An IIT alumni, Ramesh said that the elite schools were excellent on account of the quality of its students and not the quality of research or faculty. “There is hardly any worthwhile research from our IITs.
The faculty in IIT is not world class. It is the students in IITs who are world class. So the IITs and IIMs are excellent because of the quality of students not because of quality of research or faculty,” Ramesh said.
The minister’s comments comes at a time when the human resource development ministry is grappling with the issue of improving research output and faculty quality of the IITs. Earlier in this month, a HRD ministry appointed committee headed by IIT Bombay chairman and former Atomic Energy Commission chairman Anil Kakodkar recommended a slew of measures to improve research quality as well as faculty strength and quality in the IITs.
Ramesh’s comment about the state of research in the IITs came in the context of questions about his ministry’s decision to enter into a joint venture with Reliance Industries Limited for setting up the National Centre for Marine Biodiversity in Jamnagar.

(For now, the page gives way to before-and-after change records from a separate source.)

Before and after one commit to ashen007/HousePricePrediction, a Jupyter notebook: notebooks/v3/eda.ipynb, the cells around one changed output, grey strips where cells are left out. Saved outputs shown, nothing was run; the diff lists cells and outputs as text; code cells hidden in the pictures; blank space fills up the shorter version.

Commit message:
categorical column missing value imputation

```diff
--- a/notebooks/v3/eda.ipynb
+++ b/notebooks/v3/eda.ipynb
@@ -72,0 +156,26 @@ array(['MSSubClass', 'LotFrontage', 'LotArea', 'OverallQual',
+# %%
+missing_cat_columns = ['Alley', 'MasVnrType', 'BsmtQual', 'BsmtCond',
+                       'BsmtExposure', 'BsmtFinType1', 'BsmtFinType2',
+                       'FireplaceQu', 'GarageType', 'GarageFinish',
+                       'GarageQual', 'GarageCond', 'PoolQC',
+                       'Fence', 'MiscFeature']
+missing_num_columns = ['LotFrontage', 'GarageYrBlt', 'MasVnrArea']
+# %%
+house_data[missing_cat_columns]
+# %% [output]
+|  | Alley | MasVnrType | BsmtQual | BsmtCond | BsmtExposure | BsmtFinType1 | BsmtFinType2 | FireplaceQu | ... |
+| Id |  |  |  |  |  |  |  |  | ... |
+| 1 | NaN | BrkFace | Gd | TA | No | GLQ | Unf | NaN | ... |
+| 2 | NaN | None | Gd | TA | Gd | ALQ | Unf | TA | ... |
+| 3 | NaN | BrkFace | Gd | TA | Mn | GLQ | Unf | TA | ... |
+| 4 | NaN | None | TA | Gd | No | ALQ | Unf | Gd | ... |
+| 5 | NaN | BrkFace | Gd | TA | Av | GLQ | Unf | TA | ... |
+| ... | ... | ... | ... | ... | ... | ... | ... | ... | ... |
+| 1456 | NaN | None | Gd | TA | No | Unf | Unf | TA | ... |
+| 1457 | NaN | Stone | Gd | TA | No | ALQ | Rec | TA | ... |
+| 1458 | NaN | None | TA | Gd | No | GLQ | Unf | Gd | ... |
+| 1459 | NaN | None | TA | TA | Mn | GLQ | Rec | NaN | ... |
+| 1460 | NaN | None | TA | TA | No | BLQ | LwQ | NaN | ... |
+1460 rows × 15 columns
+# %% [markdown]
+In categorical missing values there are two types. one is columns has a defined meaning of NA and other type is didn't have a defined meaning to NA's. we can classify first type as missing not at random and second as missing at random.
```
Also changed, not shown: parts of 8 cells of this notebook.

Ramesh defended his decision to reach out to a corporate entity saying that a world-class research centre cannot be built in a “governmental set-up”. The director of Indian Institute of Management, Ahmedabad, Samir Barua, partly agreed with Ramesh’s views, but said the faculty was overburdened with teaching work to focus on research.
“There is no doubt that the quantum of research done by the top engineering and management schools in India is not adequate when compared to the best institutions overseas. However, institutes like IIM-A have been dealing with shortage of faculty for quite some time and due to this, research has taken a back-seat, compared to teaching,” Barua said. Economic Times